Ignoring the images, restate the records below word for word.

Input for this task: Begin

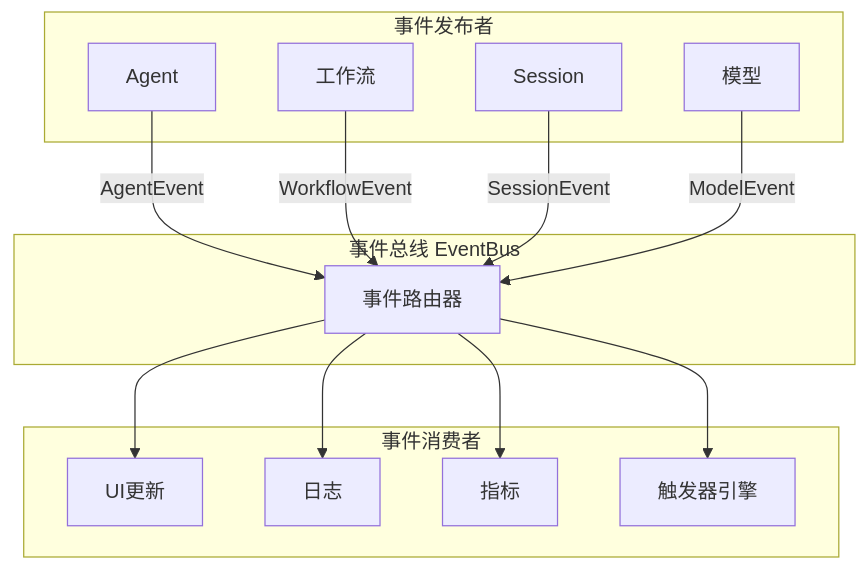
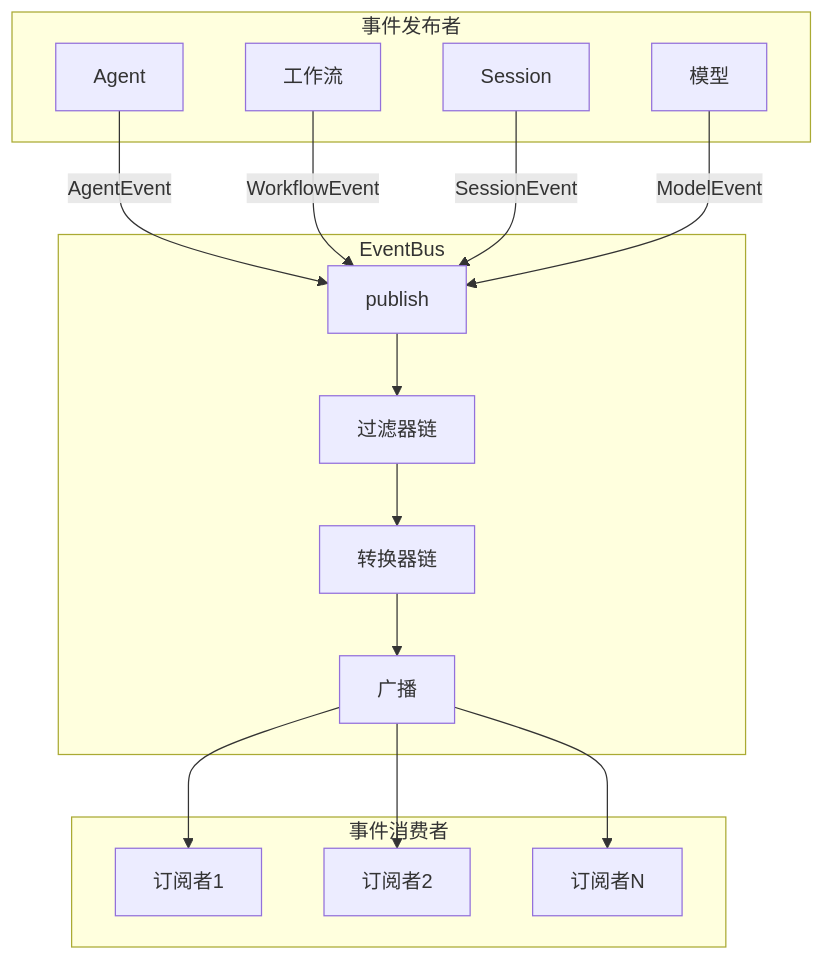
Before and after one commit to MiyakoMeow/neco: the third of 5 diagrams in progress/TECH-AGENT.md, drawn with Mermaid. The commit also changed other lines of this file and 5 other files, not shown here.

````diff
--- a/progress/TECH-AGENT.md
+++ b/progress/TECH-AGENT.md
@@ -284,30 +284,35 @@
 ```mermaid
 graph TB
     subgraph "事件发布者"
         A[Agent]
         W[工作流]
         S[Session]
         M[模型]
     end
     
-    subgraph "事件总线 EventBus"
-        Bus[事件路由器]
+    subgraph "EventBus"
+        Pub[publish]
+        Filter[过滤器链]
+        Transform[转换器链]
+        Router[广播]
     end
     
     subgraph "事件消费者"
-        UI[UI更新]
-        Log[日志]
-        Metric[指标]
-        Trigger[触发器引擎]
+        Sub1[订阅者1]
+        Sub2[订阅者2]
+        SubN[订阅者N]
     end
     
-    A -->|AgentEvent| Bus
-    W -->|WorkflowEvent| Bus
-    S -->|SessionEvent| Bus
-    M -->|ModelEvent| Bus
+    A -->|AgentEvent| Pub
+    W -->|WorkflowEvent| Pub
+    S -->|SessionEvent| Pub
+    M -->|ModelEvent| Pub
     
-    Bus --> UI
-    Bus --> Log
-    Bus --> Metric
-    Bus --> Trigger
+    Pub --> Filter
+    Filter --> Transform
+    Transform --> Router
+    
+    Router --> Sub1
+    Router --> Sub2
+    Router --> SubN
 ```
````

Input for this task: End

▶ _Result of the task_
Before and after one commit to MiyakoMeow/neco: the third of 5 diagrams in progress/TECH-AGENT.md, drawn with Mermaid. The commit also changed other lines of this file and 5 other files, not shown here.

````diff
--- a/progress/TECH-AGENT.md
+++ b/progress/TECH-AGENT.md
@@ -284,30 +284,35 @@
 ```mermaid
 graph TB
     subgraph "事件发布者"
         A[Agent]
         W[工作流]
         S[Session]
         M[模型]
     end
     
-    subgraph "事件总线 EventBus"
-        Bus[事件路由器]
+    subgraph "EventBus"
+        Pub[publish]
+        Filter[过滤器链]
+        Transform[转换器链]
+        Router[广播]
     end
     
     subgraph "事件消费者"
-        UI[UI更新]
-        Log[日志]
-        Metric[指标]
-        Trigger[触发器引擎]
+        Sub1[订阅者1]
+        Sub2[订阅者2]
+        SubN[订阅者N]
     end
     
-    A -->|AgentEvent| Bus
-    W -->|WorkflowEvent| Bus
-    S -->|SessionEvent| Bus
-    M -->|ModelEvent| Bus
+    A -->|AgentEvent| Pub
+    W -->|WorkflowEvent| Pub
+    S -->|SessionEvent| Pub
+    M -->|ModelEvent| Pub
     
-    Bus --> UI
-    Bus --> Log
-    Bus --> Metric
-    Bus --> Trigger
+    Pub --> Filter
+    Filter --> Transform
+    Transform --> Router
+    
+    Router --> Sub1
+    Router --> Sub2
+    Router --> SubN
 ```
````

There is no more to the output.